-------- WORKING DATA --------

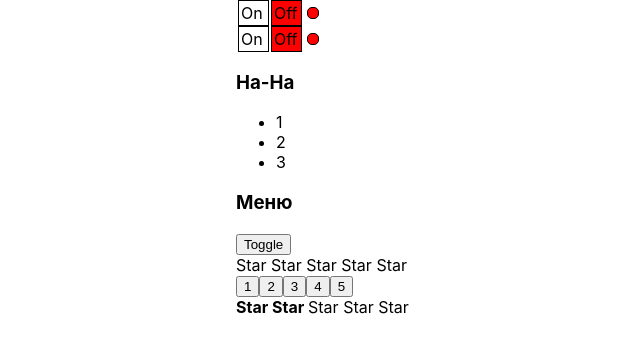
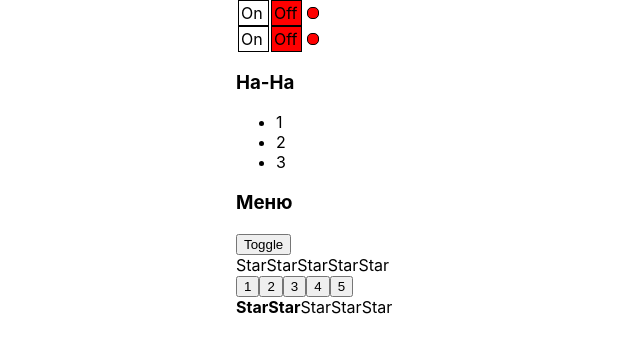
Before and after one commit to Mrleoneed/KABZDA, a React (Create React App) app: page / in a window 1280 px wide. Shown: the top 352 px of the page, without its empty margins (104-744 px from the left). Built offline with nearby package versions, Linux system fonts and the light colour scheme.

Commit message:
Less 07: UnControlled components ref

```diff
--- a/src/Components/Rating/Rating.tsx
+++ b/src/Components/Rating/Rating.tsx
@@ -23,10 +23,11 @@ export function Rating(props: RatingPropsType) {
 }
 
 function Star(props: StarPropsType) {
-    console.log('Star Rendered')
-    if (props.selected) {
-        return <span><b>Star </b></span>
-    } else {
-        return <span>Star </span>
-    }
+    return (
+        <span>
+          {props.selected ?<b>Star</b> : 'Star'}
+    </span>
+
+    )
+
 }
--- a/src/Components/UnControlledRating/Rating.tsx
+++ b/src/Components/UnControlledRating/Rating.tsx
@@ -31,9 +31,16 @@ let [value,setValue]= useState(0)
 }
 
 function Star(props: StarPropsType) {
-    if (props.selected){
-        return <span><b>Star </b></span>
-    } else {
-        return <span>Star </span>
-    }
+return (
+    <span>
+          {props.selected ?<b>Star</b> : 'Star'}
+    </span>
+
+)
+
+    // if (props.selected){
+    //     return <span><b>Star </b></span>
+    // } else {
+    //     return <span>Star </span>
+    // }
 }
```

--------
-------- WORKING DATA --------

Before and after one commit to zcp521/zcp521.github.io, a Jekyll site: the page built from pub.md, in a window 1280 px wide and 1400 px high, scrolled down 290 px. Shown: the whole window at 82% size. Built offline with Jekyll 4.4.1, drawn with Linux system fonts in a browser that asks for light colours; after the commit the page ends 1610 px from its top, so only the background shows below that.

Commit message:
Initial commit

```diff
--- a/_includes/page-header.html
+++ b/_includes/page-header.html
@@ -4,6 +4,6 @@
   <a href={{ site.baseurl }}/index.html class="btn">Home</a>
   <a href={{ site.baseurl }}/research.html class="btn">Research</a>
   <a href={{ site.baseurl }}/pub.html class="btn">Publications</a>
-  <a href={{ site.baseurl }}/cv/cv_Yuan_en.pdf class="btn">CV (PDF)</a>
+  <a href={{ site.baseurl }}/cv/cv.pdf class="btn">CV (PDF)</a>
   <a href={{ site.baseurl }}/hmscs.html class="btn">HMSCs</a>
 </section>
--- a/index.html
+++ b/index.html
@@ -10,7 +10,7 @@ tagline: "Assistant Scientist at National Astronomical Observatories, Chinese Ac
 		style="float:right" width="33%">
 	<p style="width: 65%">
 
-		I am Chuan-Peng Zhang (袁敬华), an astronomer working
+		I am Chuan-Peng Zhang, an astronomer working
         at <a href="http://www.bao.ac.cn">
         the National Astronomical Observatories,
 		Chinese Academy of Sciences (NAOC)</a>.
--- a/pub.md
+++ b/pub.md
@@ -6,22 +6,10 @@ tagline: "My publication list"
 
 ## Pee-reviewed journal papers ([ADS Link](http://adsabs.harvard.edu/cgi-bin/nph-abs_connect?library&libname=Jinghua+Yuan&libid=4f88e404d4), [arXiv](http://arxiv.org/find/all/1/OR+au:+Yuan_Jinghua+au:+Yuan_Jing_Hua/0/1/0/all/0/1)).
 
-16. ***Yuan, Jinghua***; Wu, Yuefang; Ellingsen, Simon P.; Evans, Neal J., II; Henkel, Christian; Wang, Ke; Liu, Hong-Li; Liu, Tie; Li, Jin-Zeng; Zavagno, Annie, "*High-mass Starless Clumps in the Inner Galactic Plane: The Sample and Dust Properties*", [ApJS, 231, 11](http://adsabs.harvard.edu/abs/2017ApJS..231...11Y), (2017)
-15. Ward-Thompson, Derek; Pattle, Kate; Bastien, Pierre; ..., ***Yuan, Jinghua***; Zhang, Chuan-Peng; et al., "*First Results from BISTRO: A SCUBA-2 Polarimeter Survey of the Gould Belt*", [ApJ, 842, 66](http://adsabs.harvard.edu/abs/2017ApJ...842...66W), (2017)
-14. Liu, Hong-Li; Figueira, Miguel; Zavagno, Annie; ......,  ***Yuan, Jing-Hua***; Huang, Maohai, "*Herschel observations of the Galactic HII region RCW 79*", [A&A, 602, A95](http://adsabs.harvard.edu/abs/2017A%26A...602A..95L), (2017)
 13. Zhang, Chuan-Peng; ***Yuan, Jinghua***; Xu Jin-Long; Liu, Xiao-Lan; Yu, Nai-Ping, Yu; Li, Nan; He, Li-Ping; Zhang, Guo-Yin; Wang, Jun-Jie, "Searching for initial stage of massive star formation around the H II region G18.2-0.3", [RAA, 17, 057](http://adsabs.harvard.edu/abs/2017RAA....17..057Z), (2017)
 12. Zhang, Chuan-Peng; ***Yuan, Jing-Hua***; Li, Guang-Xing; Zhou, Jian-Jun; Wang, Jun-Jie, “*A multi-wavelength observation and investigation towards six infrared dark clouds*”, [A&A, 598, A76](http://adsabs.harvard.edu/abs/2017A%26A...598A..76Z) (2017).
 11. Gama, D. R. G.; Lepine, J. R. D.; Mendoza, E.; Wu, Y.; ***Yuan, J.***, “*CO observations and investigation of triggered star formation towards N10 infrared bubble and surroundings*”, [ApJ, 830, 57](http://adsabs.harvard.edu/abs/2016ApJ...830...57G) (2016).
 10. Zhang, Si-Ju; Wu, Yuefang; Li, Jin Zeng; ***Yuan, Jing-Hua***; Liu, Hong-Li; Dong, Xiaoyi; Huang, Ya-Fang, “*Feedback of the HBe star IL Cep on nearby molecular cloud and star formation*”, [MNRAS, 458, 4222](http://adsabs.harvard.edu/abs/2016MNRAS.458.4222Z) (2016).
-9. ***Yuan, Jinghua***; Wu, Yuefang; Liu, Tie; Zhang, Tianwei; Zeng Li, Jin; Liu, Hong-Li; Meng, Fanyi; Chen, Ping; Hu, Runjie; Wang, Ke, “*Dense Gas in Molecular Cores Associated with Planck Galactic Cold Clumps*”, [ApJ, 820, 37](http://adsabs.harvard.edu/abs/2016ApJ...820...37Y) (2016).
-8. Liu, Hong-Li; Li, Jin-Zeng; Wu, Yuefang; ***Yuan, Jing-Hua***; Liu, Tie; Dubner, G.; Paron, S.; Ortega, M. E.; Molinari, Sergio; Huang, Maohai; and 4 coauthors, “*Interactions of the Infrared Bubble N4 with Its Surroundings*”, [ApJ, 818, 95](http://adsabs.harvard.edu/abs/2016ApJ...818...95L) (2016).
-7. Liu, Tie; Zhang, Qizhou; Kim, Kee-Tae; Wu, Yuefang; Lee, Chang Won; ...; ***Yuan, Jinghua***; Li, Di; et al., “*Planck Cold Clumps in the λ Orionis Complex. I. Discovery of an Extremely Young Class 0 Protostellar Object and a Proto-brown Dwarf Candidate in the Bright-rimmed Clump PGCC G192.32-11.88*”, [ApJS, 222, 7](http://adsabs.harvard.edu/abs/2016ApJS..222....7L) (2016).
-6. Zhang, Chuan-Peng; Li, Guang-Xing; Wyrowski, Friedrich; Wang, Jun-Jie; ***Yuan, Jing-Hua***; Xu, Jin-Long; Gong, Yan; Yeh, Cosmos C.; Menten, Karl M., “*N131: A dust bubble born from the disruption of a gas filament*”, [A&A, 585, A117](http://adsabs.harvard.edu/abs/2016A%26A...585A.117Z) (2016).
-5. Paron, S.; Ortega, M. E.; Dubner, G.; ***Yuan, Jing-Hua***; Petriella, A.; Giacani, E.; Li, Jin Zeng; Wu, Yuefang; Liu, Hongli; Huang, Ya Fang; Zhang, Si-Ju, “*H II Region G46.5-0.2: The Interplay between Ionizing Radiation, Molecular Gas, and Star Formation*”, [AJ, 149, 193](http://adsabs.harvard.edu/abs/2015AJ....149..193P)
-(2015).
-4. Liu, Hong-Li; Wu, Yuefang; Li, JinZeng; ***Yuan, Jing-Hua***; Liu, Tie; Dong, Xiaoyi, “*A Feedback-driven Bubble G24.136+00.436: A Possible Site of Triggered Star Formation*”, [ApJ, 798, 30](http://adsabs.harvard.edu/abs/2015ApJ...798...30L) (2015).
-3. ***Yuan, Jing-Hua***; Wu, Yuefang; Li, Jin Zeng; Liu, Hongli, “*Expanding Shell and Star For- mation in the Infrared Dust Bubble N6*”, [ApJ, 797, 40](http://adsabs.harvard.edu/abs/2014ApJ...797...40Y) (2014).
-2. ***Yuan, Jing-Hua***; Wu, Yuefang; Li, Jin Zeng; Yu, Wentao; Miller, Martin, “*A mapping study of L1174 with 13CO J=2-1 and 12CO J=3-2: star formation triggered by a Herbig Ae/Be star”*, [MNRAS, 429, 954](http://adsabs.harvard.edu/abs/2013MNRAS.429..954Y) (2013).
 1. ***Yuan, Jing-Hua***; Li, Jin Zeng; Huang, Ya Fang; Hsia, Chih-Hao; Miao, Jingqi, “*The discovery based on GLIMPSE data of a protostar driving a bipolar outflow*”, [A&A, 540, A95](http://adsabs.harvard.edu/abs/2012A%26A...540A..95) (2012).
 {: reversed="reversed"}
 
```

--------

## REQUIREMENT:
From the records above, pull every line that has the string "props" and copy it.

## ANSWER TO THIS EXERCISE:
@@ -23,10 +23,11 @@ export function Rating(props: RatingPropsType) {
 function Star(props: StarPropsType) {
-    if (props.selected) {
+          {props.selected ?<b>Star</b> : 'Star'}
 function Star(props: StarPropsType) {
-    if (props.selected){
+          {props.selected ?<b>Star</b> : 'Star'}
+    // if (props.selected){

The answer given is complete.